The Dominican Republic is the only place in the world where the blue, semi-precious stone called larimar is found. It most closely resembles turquoise, and it is called “larimar” because it resembles the color of the Caribbean Sea.

One of the main industries of the Dominican Republic is sugar refinery.

The Dominican Republic mostly relies on exports of coffee, cocoa, sugar and tobacco to fuel its national economy.

The Dominican Republic is the 10th biggest cocoa manufacturer in the world.

The Dominican Republic produces 55% of the world's banana market. Bananas are mainly produced in the North West and in the South of the country.

The Dominican Republic was a popular location for pirates in the 17th century, as many people were recruited to pillage Spanish ships full of treasures.

The Dominican Republic is located on a beautiful island with sandy beaches, forests, and plenty of interesting fauna and flora. Between December and March, you can spot humpback whales on the shores of the Dominican Republic.

The rhinoceros iguana, a species of lizard threatened with extinction, can only be found in the Dominican Republic.

The Dominican Republic is home to over 300 species of birds. Some are unique to the island, such as the Hispaniolan Trogon, the Hispaniolan Emerald or the Broad-billed Tody.

The national tree of the Dominican Republic is the West Indian Mahogany.

More than 50% of the land of the Dominican Republic is used for agriculture and 40% is covered by forests.

The Dominican Republic is home to the largest lake and the lowest elevation point in the Caribbean, called Lake Enriquillo.

Lake Enriquillo is home to about 400 species of American crocodile.

In traffic jams, it is normal to honk your horn as loud as possible in the Dominican Republic.

Dominicans are often very religious. It is quite common to see signs saying "God has blessed this business" on shops.

My inspiration for this week's card is based on this fact about Dominican Republic... The Dominican Republic is home to a large number of Caribbean flamingo, commonly called red flamingo.

Thanks for stopping by my blog today!

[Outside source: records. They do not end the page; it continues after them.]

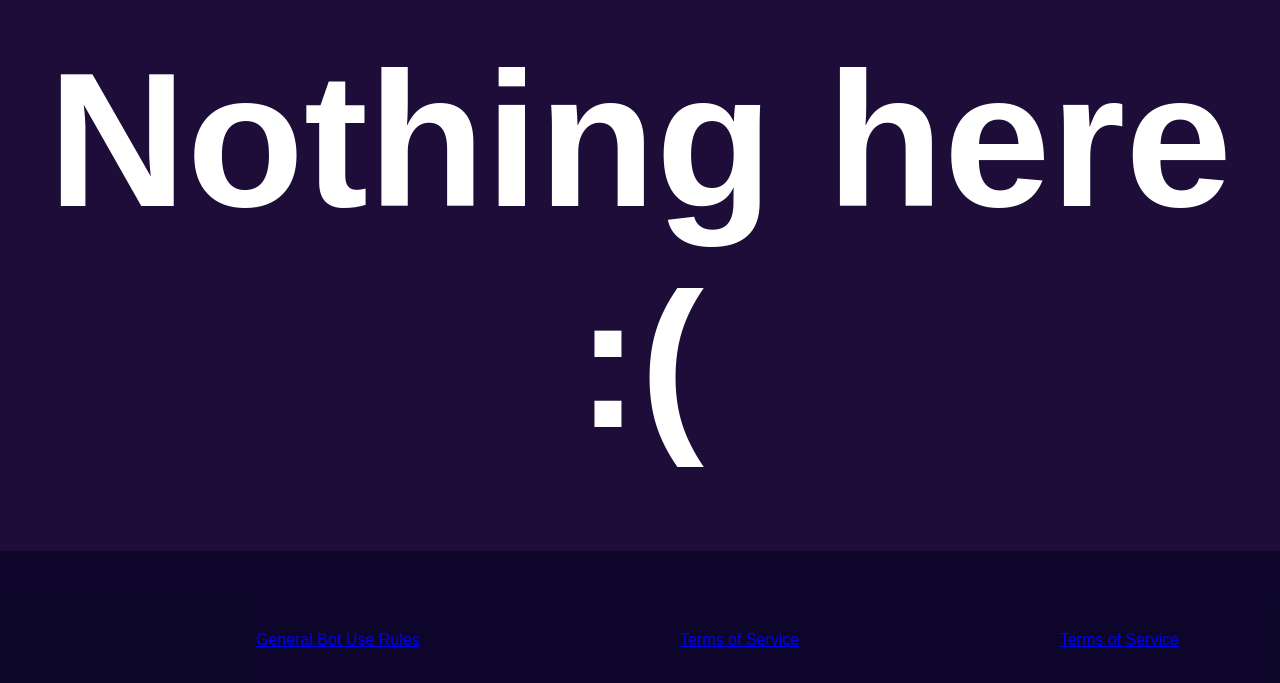
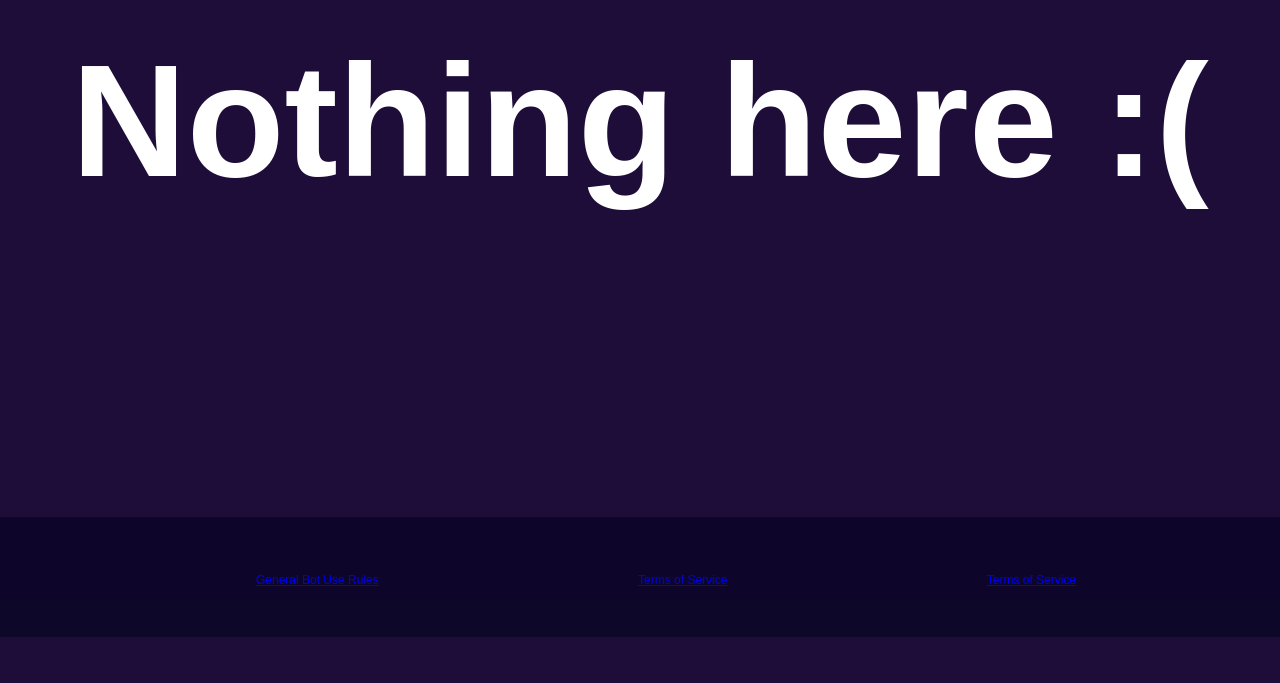
Before and after one commit to Knot-Bot/knot.bot, a plain HTML site: page index.html in a window 1280 px wide. Shown: the part 163-846 px from the top of the page. After the commit the page ends 800 px from the top, so only its background shows below. Drawn offline with Linux system fonts and the light colour scheme.

Commit message:
changed some css

```diff
--- a/css/styles.css
+++ b/css/styles.css
@@ -1,7 +1,7 @@
 * {
     font-family: Arial, Helvetica, sans-serif;
-    margin: 0em;
-    padding: 0em;
+    margin: 0vh;
+    padding: 0vh;
 }
 
 body {
@@ -13,7 +13,7 @@ body {
 }
 
 .home-font {
-    font-size: 12em;
+    font-size: 20vh;
     text-align: center;
     margin-top: 15%;
 }
@@ -49,14 +49,14 @@ body {
 
 #footer {
     background-color: rgba(2, 3, 32, 0.575);
-    height: 10em;
-    font-size: 1em;
+    height: 15vh;
+    font-size: 1.5vh;
     margin-top: auto;
     /* text-align: center; */
 }
 
 .footer-text {
     position: relative;
-    top: 5em;
+    top: 7vh;
     margin-left: 20%;
 }
```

Stamp Set: Whimsy Flamingo Fun stamped with Memento Tuxedo Black Ink and colored with Copic Markers

Paper: Neenah 110# Solar White and SU Balmy Blue CS and DP from my scrap file

Dies: MFT Stitched Rectangles, Paper Roses Stitched Circles, and Simon Says Sentiment Labels

Embellishments: Gina Marie Clear Enamel Dots

1 comment:

Lynn McAuley said...

Wishing flamingos made their home in Texas!! I LOVE those tall pink birds!! Cute, cute card, Jeanette!!